Start of RECORD EXCERPTS
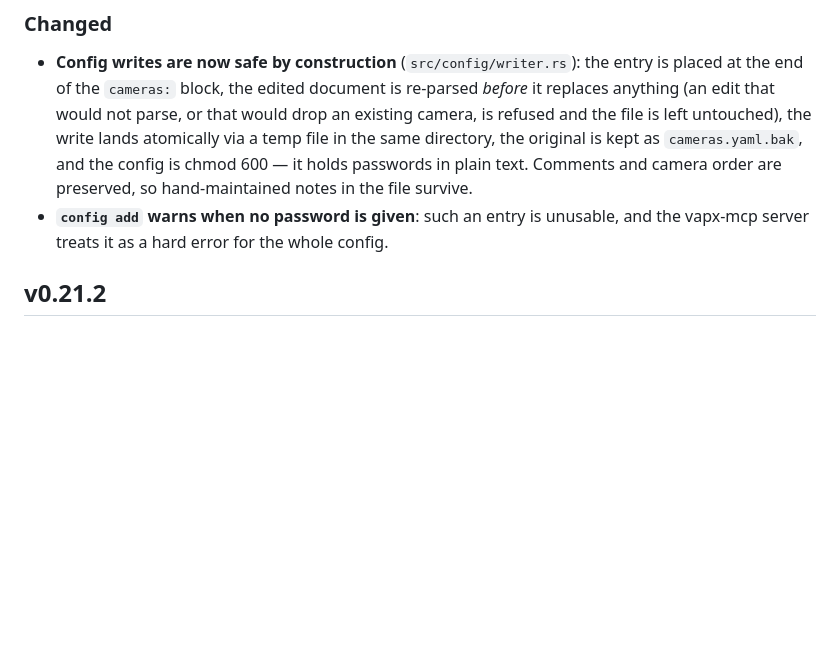
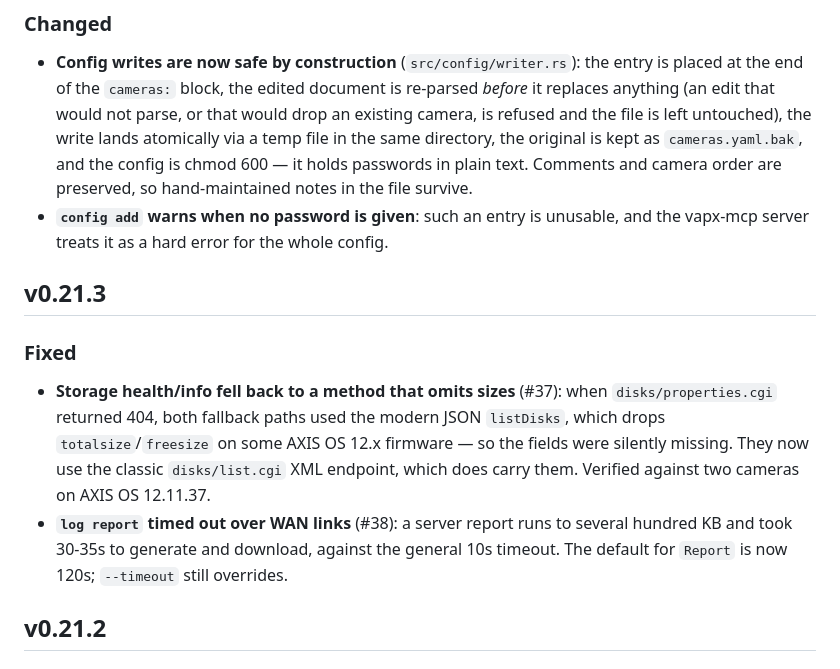
Before and after one commit to Hex29A/vapx, a Markdown page: CHANGELOG.md, the part around the change. Rendered like a GitHub page; blank space fills up the shorter version.

```diff
--- a/CHANGELOG.md
+++ b/CHANGELOG.md
@@ -42,6 +42,12 @@
 ### Changed
 - **Config writes are now safe by construction** (`src/config/writer.rs`): the entry is placed at the end of the `cameras:` block, the edited document is re-parsed *before* it replaces anything (an edit that would not parse, or that would drop an existing camera, is refused and the file is left untouched), the write lands atomically via a temp file in the same directory, the original is kept as `cameras.yaml.bak`, and the config is chmod 600 — it holds passwords in plain text. Comments and camera order are preserved, so hand-maintained notes in the file survive.
 - **`config add` warns when no password is given**: such an entry is unusable, and the vapx-mcp server treats it as a hard error for the whole config.
+
+## v0.21.3
+
+### Fixed
+- **Storage health/info fell back to a method that omits sizes** (#37): when `disks/properties.cgi` returned 404, both fallback paths used the modern JSON `listDisks`, which drops `totalsize`/`freesize` on some AXIS OS 12.x firmware — so the fields were silently missing. They now use the classic `disks/list.cgi` XML endpoint, which does carry them. Verified against two cameras on AXIS OS 12.11.37.
+- **`log report` timed out over WAN links** (#38): a server report runs to several hundred KB and took 30-35s to generate and download, against the general 10s timeout. The default for `Report` is now 120s; `--timeout` still overrides.
 
 ## v0.21.2
 
```
Also changed, not shown: .github/copilot-instructions.md (+27 -1 lines).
End of RECORD EXCERPTS
PROBLEM —
Please repeat all of the data exactly as it stands, leaving the pictures out.

WORKED SOLUTION —
Before and after one commit to Hex29A/vapx, a Markdown page: CHANGELOG.md, the part around the change. Rendered like a GitHub page; blank space fills up the shorter version.

```diff
--- a/CHANGELOG.md
+++ b/CHANGELOG.md
@@ -42,6 +42,12 @@
 ### Changed
 - **Config writes are now safe by construction** (`src/config/writer.rs`): the entry is placed at the end of the `cameras:` block, the edited document is re-parsed *before* it replaces anything (an edit that would not parse, or that would drop an existing camera, is refused and the file is left untouched), the write lands atomically via a temp file in the same directory, the original is kept as `cameras.yaml.bak`, and the config is chmod 600 — it holds passwords in plain text. Comments and camera order are preserved, so hand-maintained notes in the file survive.
 - **`config add` warns when no password is given**: such an entry is unusable, and the vapx-mcp server treats it as a hard error for the whole config.
+
+## v0.21.3
+
+### Fixed
+- **Storage health/info fell back to a method that omits sizes** (#37): when `disks/properties.cgi` returned 404, both fallback paths used the modern JSON `listDisks`, which drops `totalsize`/`freesize` on some AXIS OS 12.x firmware — so the fields were silently missing. They now use the classic `disks/list.cgi` XML endpoint, which does carry them. Verified against two cameras on AXIS OS 12.11.37.
+- **`log report` timed out over WAN links** (#38): a server report runs to several hundred KB and took 30-35s to generate and download, against the general 10s timeout. The default for `Report` is now 120s; `--timeout` still overrides.
 
 ## v0.21.2
 
```
Also changed, not shown: .github/copilot-instructions.md (+27 -1 lines).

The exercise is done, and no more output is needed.